I’ve never forgotten that moment. It was my first time at Coniston and having arrived in the dark we’d seen nothing. At our young and naive ages we’d skipped the checks which are now a routine part of preparation. The batteries in our inadequate torches were barely hanging on to life. The light they offered was feeble and anything more than five feet from us remained hidden in the dark.
Waking up to breathtaking views is one of camping’s great treats. But when you’ve arrived on site in the dark not knowing what lies before you, then waking to nature’s wonder is a special delight. There have been plenty of occasions where I’ve timed my arrival specifically at night so I really don’t know what I’m going to find in the morning. It rarely disappoints.
But there are many other reasons why I love the dark when I’m camping. Some more obvious than others. The very thing that deterred my stay-at-home girlfriend is pure pleasure to me.
I love sitting outside late in the evening, silently listening to the sound of nature at night. I live in the city these days and what I often hear are wailing sirens; traffic; drunks shouting; planes, trains and mobiles. The unnatural world.
But on a quiet campsite or out in the wilds, the natural world takes over. In the still and the dark, everything is magnified. The calling of birds, the swoop of an owl, the rustling of grass, twigs snapping and the trees bending and creaking. And it all goes on unseen. It can feel so exhilarating.
And then there are the stars. You don’t need to get too far from the light pollution of civilisation to see the starry night sky. But from a truly dark place, when you see the extraordinary beauty of the Milky Way, it can feel like you’ve stepped off the planet. It never fails to be anything less than wondrous.
The creamy band of several hundred billion stars looks flat. In reality if we could get above it we’d see a giant spiral 100,000 light years from side to side. To sit in the dark, feasting on the Milky Way, awed by the sheer unimaginable scale and beauty of it all is to feel completely at peace. It’s almost impossible to think of anything that comes even remotely close to this feeling.
But that’s not quite the complete picture of my nighttime camping bliss. There’s another element that completes the idyllic picture – a campfire. The soothing, trance-like flickering of a crackling fire is the best way to de-stress I know. They give off warmth in winter and calm throughout the year. I’ve sat for hours lost in thought as low flames and orange embers gently burn and glow.
Campfires aren’t just to be enjoyed on your own. They act like social calling cards. It’s hard to resist any invitation to join complete strangers sat around a fire. A few drinks, easy chat, lots of storytelling, camping tales and tips aplenty. Sitting in the dark around a small fire brings out the very best camaraderie of the camping community.

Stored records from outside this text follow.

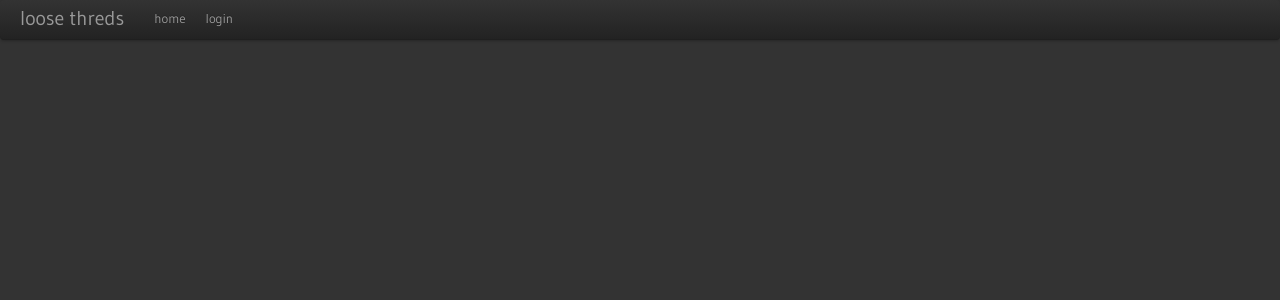
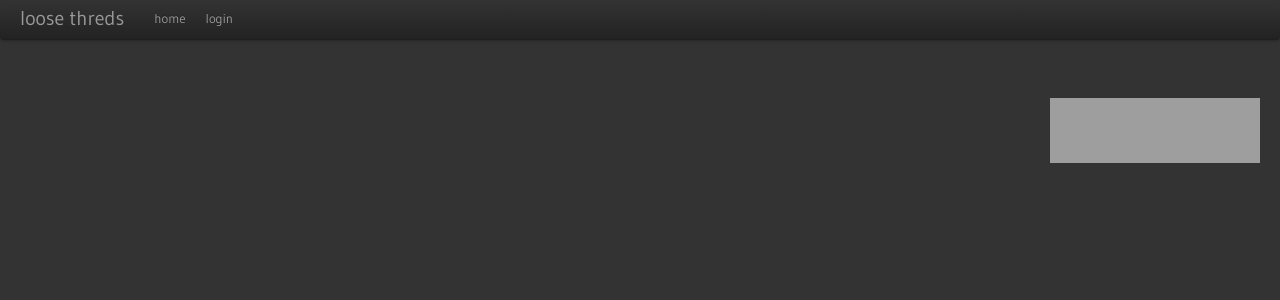
Before and after one commit to colladow/loosethreds-django, a Django app: page / in a window 1280 px wide. Shown: the top 300 px of the page. Run offline with Django 3.2, Linux system fonts and the light colour scheme; some libraries are stand-ins or nearby versions; grey boxes are pictures that could not be loaded.

Commit message:
Adding pony power!

```diff
--- a/gifs/static/js/loosethreds.copy.js
+++ b/gifs/static/js/loosethreds.copy.js
@@ -19,8 +19,8 @@
           return input.focus().select();
         });
         return base.delegate('input.image-url', 'blur', function(event) {
-          var button, input;
-          input = $(this);
+          var button, jnput;
+          jnput = $(this);
           button = $('<button class="btn copy">Copy</button>');
           button.attr('data-url', input.data('url'));
           return input.replaceWith(button.clone());
--- /dev/null
+++ b/loosethreds/static/css/base.css
@@ -0,0 +1,3 @@
+footer div.pony-power{
+    text-align: right;
+}
--- a/templates/base.html
+++ b/templates/base.html
@@ -7,6 +7,7 @@
     <title>{% block title %}loose threds{% endblock %}</title>
     <link href="http://fonts.googleapis.com/css?family=Gudea:400,700" rel="stylesheet" type="text/css">
     <link rel="stylesheet" type="text/css" href="{% static 'css/bootstrap.css' %}">
+    <link rel="stylesheet" type="text/css" href="{% static 'css/base.css' %}">
     {% block stylesheets %}{% endblock %}
 
     <script type="text/javascript" src="https://ajax.googleapis.com/ajax/libs/jquery/1.7.2/jquery.min.js"></script>
@@ -39,8 +40,6 @@
         </div>
       </nav>
 
-      <div class="clear"></div>
-
       <!-- != messages() -->
     </header>
 
@@ -50,6 +49,12 @@
       </section>
     </div>
 
+    <footer>
+      <div class="container-fluid pony-power">
+        <a href="http://djangopony.com/" class="ponybadge" title="Magic! Ponies! Django! Whee!"><img src="http://media.djangopony.com/img/small/badge.png" width="210" height="65" alt="pony powered"></a>
+      </div>
+    </footer>
+
     {% block javascripts %}{% endblock %}
   </body>
 </html>
```
Also changed, not shown: loosethreds/settings.py (+0 -21 lines).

Arthur Penlington is the former Senior Editor of the BBC TV News Channel. He spent 18 years with the corporation. He covered three wars from the frontlines and stories from five continents.
He’s passionate about travel and the outdoors. After moving to Australia he sold his house and travelled the world for almost eight years. He’s written a top 3 travel humour book – Around The World In Wonder Socks – based on a year backpacking the world with no plan. Destinations were decided by the toss of a coin.
He’s camped in Australia, Asia, Europe and Africa and spent time with a former headhunter tribe, deep in the Borneo Jungle.